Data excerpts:
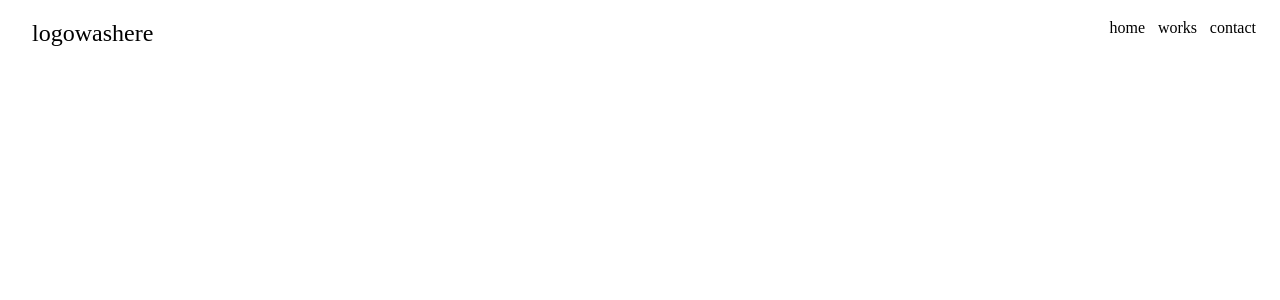
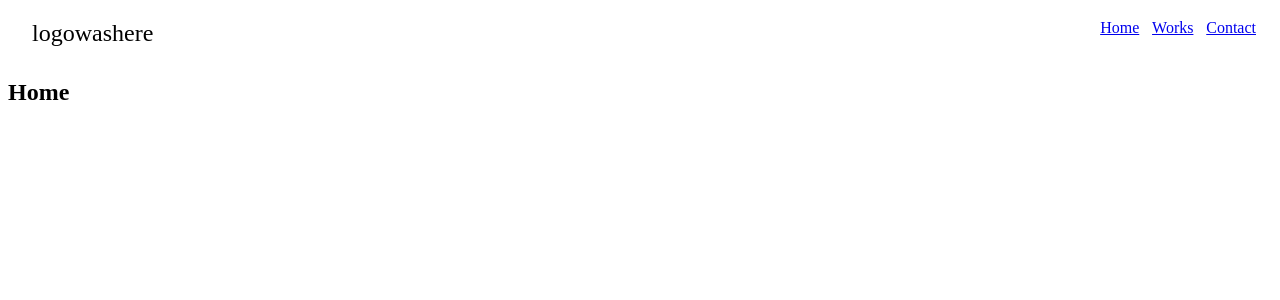
Before and after one commit to sareh-safuan/smsafuan.com, a React app: page / in a window 1280 px wide. Shown: the top 300 px of the page. Built offline with nearby package versions, Linux system fonts and the light colour scheme.

Commit message:
working navigation both mobile & desktop

```diff
--- a/src/App.jsx
+++ b/src/App.jsx
@@ -3,36 +3,38 @@ import "./style.css"
 
 const App = () => {
 
-    const [toggle, toggleMenu] = useState(false)
+    const [toggle, setToggle] = useState(false)
+    const [content, setContent] = useState(<Home />)
 
-    const renderMobileMenus = () => {
-        const transform = toggle ? 'translateX(0)' : 'translateX(100%)'
-        return (
-            <div
-                className="mobile-menus"
-                style={{ transform }}
-            >
-                <span
-                    style={{ fontSize: '24px' }}
-                    onClick={() => {
-                        toggleMenu(!toggle)
-                    }}
-                >
-                    X
-                </span>
-                <ul>
-                    <li>
-                        <button>Home</button>
-                    </li>
-                    <li>
-                        <button>Works</button>
-                    </li>
-                    <li>
-                        <button>Contact</button>
-                    </li>
-                </ul>
-            </div>
-        )
+    const toggleMobileMenu = () => {
+        setToggle(!toggle)
+    }
+
+    const changeContent = (e) => {
+        const el = e.target
+        if (el.tagName === "A") {
+            const id = +el.id.substr(-1)
+
+            switch (id) {
+                case 1:
+                    setContent(<Home />)
+                    break
+                case 2:
+                    setContent(<Works />)
+                    break
+                case 3:
+                    setContent(<Contact />)
+                    break
+                default:
+                    setContent(<Home />)
+                    break
+            }
+        }
+    }
+
+    const mobileChangeContent = (e) => {
+        changeContent(e)
+        toggleMobileMenu()
     }
 
     return (
@@ -41,24 +43,76 @@ const App = () => {
                 <div className="logo">
                     logowashere
                 </div>
-                <div className="menus">
-                    <ul>
-                        <li>home</li>
-                        <li>works</li>
-                        <li>contact</li>
-                    </ul>
-                </div>
-                <div className="toggle-icon" onClick={() => {
-                    toggleMenu(!toggle)
-                }}>
-                    <div className="burger"></div>
-                    <div className="burger"></div>
-                    <div className="burger"></div>
-                </div>
+                <Menus changeContent={changeContent} />
+                <HamburgerButton toggleMobileMenu={toggleMobileMenu} />
             </div>
-            {renderMobileMenus()}
+            <MobileMenus
+                toggle={toggle}
+                toggleMobileMenu={toggleMobileMenu}
+                mobileChangeContent={mobileChangeContent}
+            />
+            {content}
         </Fragment>
     )
 }
 
+const Menus = ({ changeContent }) => {
+    return (
+        <div className="menus">
+            <ul onClick={changeContent}>
+                <li>
+                    <a href="#/home" id="content-1">Home</a>
+                </li>
+                <li>
+                    <a href="#/works" id="content-2">Works</a>
+                </li>
+                <li>
+                    <a href="#/contact" id="content-3">Contact</a>
+                </li>
+            </ul>
+        </div>
+    )
+}
+
+const HamburgerButton = ({ toggleMobileMenu }) => {
+    return (
+        <div className="toggle-icon" onClick={toggleMobileMenu} >
+            <div className="burger"></div>
+            <div className="burger"></div>
+            <div className="burger"></div>
+        </div>
+    )
+}
+
+const MobileMenus = ({ toggle, toggleMobileMenu, mobileChangeContent }) => {
+    const transform = toggle ? 'translateX(0)' : 'translateX(100%)'
+    return (
+        <div className="mobile-menus" style={{ transform }}>
+            <span
+                style={{ fontSize: '24px' }}
+                onClick={toggleMobileMenu}
+            >
+                X
+            </span>
+            <ul onClick={mobileChangeContent}>
+                <li>
+                    <a href="#/home" id="content-1">Home</a>
+                </li>
+                <li>
+                    <a href="#/works" id="content-2">Works</a>
+                </li>
+                <li>
+                    <a href="#/contact" id="content-3">Contact</a>
+                </li>
+            </ul>
+        </div>
+    )
+}
+
+const Home = () => <h2>Home</h2>
+
+const Works = () => <h2>Works</h2>
+
+const Contact = () => <h2>Contact</h2>
+
 export default App
```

● **WHAT NEEDS TO BE DONE**: Each line above that includes the word "useState" is to be copied.

● **FINISHED EXERCISE**:
-    const [toggle, toggleMenu] = useState(false)
+    const [toggle, setToggle] = useState(false)
+    const [content, setContent] = useState(<Home />)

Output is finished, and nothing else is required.